For those of you who like specs, here are some of the details.
Put into language that we can all understand, the Mikey Digital provides:
Superior quality audio recording
Made for iPhone 4S, iPhone 4, iPad 3rd generation, iPad 2 and iPad
Works with most popular recording apps
Input jack for guitars, mics, and any device with line-out
Automatic or manual gain control
Advanced processor for future app compatibility
Built-in USB charging port
Of course all of this means nothing in the real world. After all, you don’t purchase something like the Mikey because it looks pretty. No, you purchase something like the Mikey because you realize that the built-in microphone on the iPad or iPhone (pre-iPhone 5 since it no longer sports the 30-pin dock connector) leaves something to be desired. Yes, sound matters and it is why you buy something like the Mikey. So how does it sound? I turned to my friend Rebecca to find out. Rebecca has an amazing voice. A performer since childhood, she now sings professionally and, well, hear for yourself.
Since Rebecca not only has an amazing voice but she also knows a great deal about music in specific and audio in general I asked her to listen to the recording and describe the differences she heard. This is what she said.
With No Microphone:
With just the standard iPad microphone the voice is slightly muffled in favor of the background noise. In this case because the room was silent you hear all of the reverberations from around the room. The voice ends up sounding slightly muddy and you can’t hear the clarity of the sound.
With the Mikey at the Lowest Setting:
With this setting you hear only the voice. For many purposes this can be a good thing but you don’t get any reverb. Modern audiences don’t generally respond well to this as they are so used to hearing some reverb when listening to music. As a teacher I might use this setting were I recording a student and I wanted to check their pitch, diction, or rhythm.
With the Mikey at the Loudest Setting:
This is the best of both worlds. You hear the clarity of the singing but you also hear just enough reverb to give you a sense of being in a live setting. Were I using this mic, this is the setting I would use for anything that I put out into the public arena.
I like the Mikey Digital a lot. It is small, easy to use and does the job. I am bummed that I will only be able to use it with my iPad moving forward and do hope the dock adapter will allow it to be compatible with my iPhone 5. With our iOS devices being used more and more to record audio and video having a good, small, easy to use, high quality microphone is increasingly important. The Mikey Digital is just that. And, when you have it connected, it just looks cool.
You can learn more here on the product page. Get it through our Amazon Affiliate Store.

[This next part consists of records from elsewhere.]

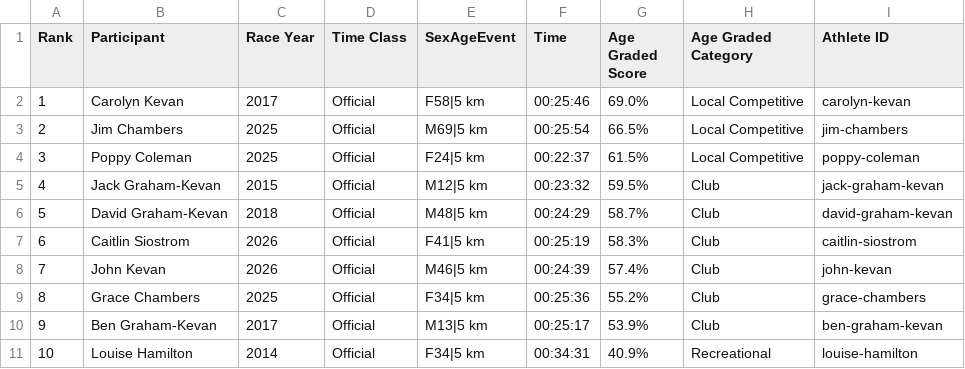
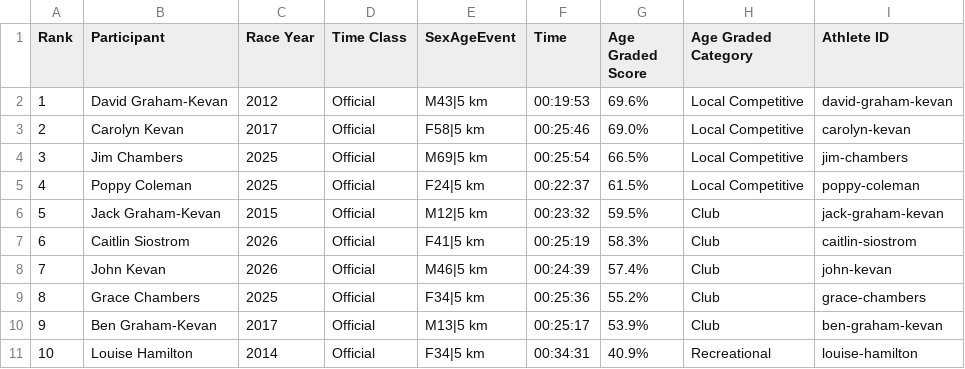
Before and after one commit to johnkevan88888/family-running, a CSV file: data/everyone/5km-alltime-official-everyone.csv, drawn as a sheet; removed rows and columns are numbered as before the commit, all else as after; the diff names each change by its address in the sheet, - before the commit and + after, or states it on an @@ line.

```diff
--- a/data/everyone/5km-alltime-official-everyone.csv
+++ b/data/everyone/5km-alltime-official-everyone.csv
+row 2: 1 | David Graham-Kevan | 2012 | Official | M43|5 km | 00:19:53 | 69.6% | Local Competitive | david-graham-kevan
@@ column A (Rank) renumbered between rows 3 and 6 @@
-row 6: 5 | David Graham-Kevan | 2018 | Official | M48|5 km | 00:24:29 | 58.7% | Club | david-graham-kevan
```
Also changed, not shown: data/athlete_results.csv, data/everyone/5km-alltime-all-everyone.csv, 10 other files.
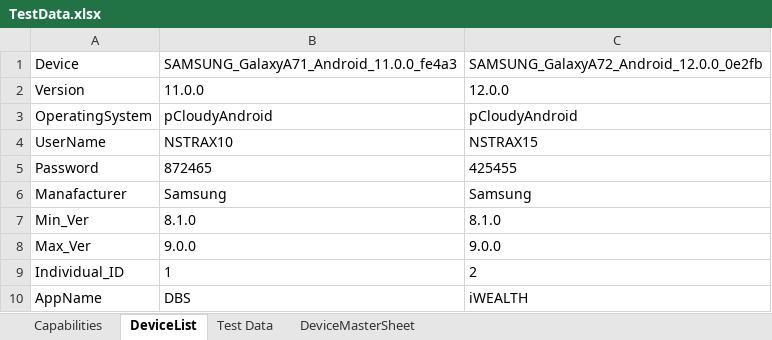
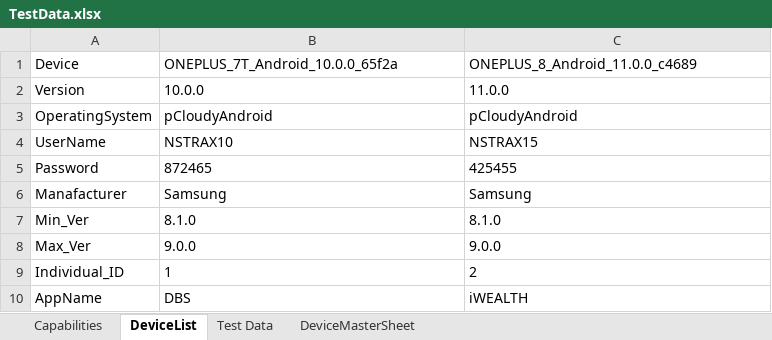
Before and after one commit to ShafqatLetCode/IE_Framework_mobile, an Excel workbook: ExecutionTestData/5/TestData.xlsx, sheet DeviceList, drawn as a sheet; values as stored, in another font and other column widths than the file's, no borders; the diff names each change by its address in the sheet, - before the commit and + after, or states it on an @@ line.

```diff
--- a/ExecutionTestData/5/TestData.xlsx (sheet DeviceList)
+++ b/ExecutionTestData/5/TestData.xlsx (sheet DeviceList)
-B1: SAMSUNG_GalaxyA71_Android_11.0.0_fe4a3
+B1: ONEPLUS_7T_Android_10.0.0_65f2a
-C1: SAMSUNG_GalaxyA72_Android_12.0.0_0e2fb
+C1: ONEPLUS_8_Android_11.0.0_c4689
-B2: 11.0.0
+B2: 10.0.0
-C2: 12.0.0
+C2: 11.0.0
```
Also changed, not shown: ExecutionTestData/2/TestData.xlsx, ExecutionTestData/4/TestData.xlsx, 9 other files.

What I Like: Small; Easy to use; Adds a great deal to the audio quality when using iOS to capture sound; Three settings let you capture what you need in the given setting
What Needs Improvement: Designed for the 30-pin dock connector and the iPhone 5 and new iPod touch won’t currently work with it